Joseph Fronczak: “Melancholy and Mobilisation”

A review of Left-Wing Melancholia: Marxism, History, and Memory by Enzo Traverso

Raoul Vaneigem: “Everything Starts Here and Now”

Peaceful insurrection is demilitarized guerilla war. It must have the self-organization of autonomous communes as its basis and goal. Our most powerful enemy isn’t so much the authority of the master as the resignation of the slaves.”

Cédric Durand: “It should have been a great decade for the European left – what happened? “

“If there’s a single moment that characterises the end of this moment, it’s the tragic Greek betrayal of July 2015. In this deadly summer, the Greek people voted against (“oxi”) the bailout conditions imposed by the EU, the European Central Bank and the IMF. But this victory was transformed by Syriza – the only left-of-social-democracy government in Europe – into a humiliating submission. When then prime minister, Alexis Tsipras, accepted harsher structural reforms to keep Greece’s membership of the eurozone, he proved that democracy could be blackmailed. Capital, not people, has the last say.”

Joseph Choonara: “A new cycle of revolt”

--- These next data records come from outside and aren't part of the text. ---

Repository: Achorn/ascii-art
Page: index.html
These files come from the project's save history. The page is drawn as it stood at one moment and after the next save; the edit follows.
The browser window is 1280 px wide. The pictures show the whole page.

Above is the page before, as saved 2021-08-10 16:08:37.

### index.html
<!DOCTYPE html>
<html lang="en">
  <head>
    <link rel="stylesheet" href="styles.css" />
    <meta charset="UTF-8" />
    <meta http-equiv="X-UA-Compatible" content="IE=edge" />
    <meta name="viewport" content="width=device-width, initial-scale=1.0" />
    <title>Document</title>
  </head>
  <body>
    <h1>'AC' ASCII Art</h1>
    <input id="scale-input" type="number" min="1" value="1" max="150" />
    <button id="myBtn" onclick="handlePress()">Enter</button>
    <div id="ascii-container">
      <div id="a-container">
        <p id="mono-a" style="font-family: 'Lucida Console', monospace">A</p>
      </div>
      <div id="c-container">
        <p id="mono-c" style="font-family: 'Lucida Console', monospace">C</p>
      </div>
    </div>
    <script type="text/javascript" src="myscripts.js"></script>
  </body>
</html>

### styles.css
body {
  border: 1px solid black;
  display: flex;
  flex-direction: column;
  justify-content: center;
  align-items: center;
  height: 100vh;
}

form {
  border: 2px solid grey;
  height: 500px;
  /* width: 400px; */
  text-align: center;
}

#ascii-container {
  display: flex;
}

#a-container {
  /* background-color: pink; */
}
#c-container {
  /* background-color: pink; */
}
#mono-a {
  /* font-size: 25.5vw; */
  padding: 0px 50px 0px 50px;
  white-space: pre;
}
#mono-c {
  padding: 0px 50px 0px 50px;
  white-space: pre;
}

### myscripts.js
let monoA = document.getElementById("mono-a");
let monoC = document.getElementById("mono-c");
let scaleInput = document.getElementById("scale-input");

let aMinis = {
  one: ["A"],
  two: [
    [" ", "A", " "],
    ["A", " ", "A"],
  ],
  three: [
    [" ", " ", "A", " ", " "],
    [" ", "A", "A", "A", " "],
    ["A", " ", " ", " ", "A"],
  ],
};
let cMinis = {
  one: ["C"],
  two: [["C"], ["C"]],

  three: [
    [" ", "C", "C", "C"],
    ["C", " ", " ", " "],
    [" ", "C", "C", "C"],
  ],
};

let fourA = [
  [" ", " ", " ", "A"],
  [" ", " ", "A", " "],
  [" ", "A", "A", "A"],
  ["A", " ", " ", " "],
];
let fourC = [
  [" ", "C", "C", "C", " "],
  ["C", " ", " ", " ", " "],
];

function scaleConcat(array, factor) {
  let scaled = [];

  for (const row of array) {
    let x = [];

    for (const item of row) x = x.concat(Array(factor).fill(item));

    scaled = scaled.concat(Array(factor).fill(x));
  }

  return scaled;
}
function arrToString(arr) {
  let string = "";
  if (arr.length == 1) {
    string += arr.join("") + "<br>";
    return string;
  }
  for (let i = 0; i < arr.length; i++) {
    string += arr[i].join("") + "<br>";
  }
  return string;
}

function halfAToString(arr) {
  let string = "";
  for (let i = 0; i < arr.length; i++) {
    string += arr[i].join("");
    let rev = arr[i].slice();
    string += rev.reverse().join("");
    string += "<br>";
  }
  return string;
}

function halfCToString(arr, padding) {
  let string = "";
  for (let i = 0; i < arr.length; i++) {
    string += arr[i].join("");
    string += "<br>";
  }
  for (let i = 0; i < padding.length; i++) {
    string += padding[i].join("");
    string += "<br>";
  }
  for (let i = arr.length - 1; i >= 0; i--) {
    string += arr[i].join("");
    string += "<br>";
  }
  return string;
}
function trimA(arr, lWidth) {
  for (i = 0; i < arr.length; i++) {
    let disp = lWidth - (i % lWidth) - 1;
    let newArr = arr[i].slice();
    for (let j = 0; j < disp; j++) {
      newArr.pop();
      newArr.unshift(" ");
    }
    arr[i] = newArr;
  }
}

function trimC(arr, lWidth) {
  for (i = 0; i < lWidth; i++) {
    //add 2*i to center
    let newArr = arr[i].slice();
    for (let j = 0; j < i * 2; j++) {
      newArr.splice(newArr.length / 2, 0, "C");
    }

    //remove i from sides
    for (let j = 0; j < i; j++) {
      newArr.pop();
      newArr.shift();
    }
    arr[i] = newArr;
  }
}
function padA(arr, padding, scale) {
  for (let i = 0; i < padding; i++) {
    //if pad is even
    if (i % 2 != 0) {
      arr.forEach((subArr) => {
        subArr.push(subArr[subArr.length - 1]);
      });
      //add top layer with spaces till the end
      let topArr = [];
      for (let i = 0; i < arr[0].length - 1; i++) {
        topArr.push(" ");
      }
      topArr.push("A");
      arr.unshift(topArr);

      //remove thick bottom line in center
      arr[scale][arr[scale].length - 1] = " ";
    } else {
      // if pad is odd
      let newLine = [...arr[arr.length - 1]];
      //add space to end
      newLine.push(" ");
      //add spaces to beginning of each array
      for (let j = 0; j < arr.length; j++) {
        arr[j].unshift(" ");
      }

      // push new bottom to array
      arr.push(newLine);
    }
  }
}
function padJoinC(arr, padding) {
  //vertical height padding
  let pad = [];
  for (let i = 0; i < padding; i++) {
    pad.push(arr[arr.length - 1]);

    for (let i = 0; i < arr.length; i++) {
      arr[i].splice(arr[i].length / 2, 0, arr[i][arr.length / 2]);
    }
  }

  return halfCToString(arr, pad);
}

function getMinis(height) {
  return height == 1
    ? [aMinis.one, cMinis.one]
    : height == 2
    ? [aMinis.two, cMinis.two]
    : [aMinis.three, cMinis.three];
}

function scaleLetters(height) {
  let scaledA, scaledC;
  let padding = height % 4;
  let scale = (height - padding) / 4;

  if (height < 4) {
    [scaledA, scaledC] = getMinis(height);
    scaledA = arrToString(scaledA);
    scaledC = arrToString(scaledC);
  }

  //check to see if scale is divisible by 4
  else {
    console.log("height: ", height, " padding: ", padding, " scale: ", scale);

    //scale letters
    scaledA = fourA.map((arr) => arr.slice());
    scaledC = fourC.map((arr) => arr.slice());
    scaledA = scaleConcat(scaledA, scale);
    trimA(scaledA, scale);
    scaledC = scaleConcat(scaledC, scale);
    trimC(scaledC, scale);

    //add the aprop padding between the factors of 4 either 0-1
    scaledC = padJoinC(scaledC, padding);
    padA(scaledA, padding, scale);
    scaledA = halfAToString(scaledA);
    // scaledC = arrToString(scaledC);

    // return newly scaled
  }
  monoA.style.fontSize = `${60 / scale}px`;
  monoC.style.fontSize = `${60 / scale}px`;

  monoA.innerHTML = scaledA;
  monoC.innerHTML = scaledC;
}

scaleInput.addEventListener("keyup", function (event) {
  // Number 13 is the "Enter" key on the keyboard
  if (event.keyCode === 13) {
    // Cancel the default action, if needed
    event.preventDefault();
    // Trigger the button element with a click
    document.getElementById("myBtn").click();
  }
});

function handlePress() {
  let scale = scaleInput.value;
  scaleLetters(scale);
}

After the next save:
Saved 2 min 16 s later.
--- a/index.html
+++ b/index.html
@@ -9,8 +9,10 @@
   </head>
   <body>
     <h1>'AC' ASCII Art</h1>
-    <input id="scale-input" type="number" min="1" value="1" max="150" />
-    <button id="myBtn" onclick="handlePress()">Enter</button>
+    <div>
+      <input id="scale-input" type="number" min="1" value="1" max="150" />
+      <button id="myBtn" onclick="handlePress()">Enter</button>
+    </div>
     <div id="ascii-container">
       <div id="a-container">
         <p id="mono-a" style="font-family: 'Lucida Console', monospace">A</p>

“This is the third cycle of struggle since the turn of the century. The first, from the late 1990s until the mid-2000s, saw the development of movements against corporate globalisation and neoliberalism. … A second cycle developed in 2011. In Europe it was reflected in occupations of public squares by movements … The claim that a third cycle of revolt is now emerging should be qualified in two ways. First, the struggles do not constitute a coordinated movement. … Second, none of the cycles mentioned above are universal in scope.”

Daniel Denvir: “Today’s Socialist Revival Began on the Streets of Seattle 20 Years Ago”

The global justice movement exploded onto the scene in protests against the Seattle WTO meetings twenty years ago today. The movement was far from perfect, but its anarchist, direct action-oriented politics were crucial learning experiences for a left that has today finally found its footing.”

A statement: “Leftists worldwide, stand by the protesters in Iran!”

“The following is a statement by the Iranian leftist diaspora in the United Kingdom, France and Germany who have formed a loose coalition of academics and militants to express their support for the ongoing popular uprising in Iran.”

Yavor Tarinski interviewed on “Direct democracy and the passion for political participation”

‘If we want create a radically democratic and ecological society, we will have to abandon all bureaucratic and exploitative means. It is not enough to consume ethically or vote for the lesser evil. We have to build democratic and resilient communities capable of confederating with each other so as to tackle large-scale issues. As Castoriadis has said, “an autonomous society cannot be instaurated except through the autonomous activity of the collectivity.” This might sound too general or abstract, but the direct democracy of which we are speaking represents such a paradigm shift, that must surpass both globalization and localism and can lead towards genuine social emancipation.’

Julius Gavroche: “In praise of insurrection”

“There has never been a planned revolution; revolutions occur in the heat and passion of events. Thus what we can strive for is permanent revolution.”

Dimitrina Petrova: “The Egalitarian Promise of 1989—and Its Betrayal”

The paradox of 1989 is that communism was stormed and brought down from the left, by people with unfulfilled egalitarian aspirations, but the revolutionary road led to a new society that has been experienced as more unfair than communism.”

“Chile under a state of emergency”

‘Every protest against inequality, or the perceived assault on former “equality” and the arrogance and blindness of politicians, is today a potential spark for rebellion and insurrection. Today it is chile, lebanon, hong kong; just yesterday, it was ecuador, haiti, nicaragua, france. And if we push back the calendar to the beginning of this century, then it may rightfully be said, with Alain Badiou, that we live in times of riots.’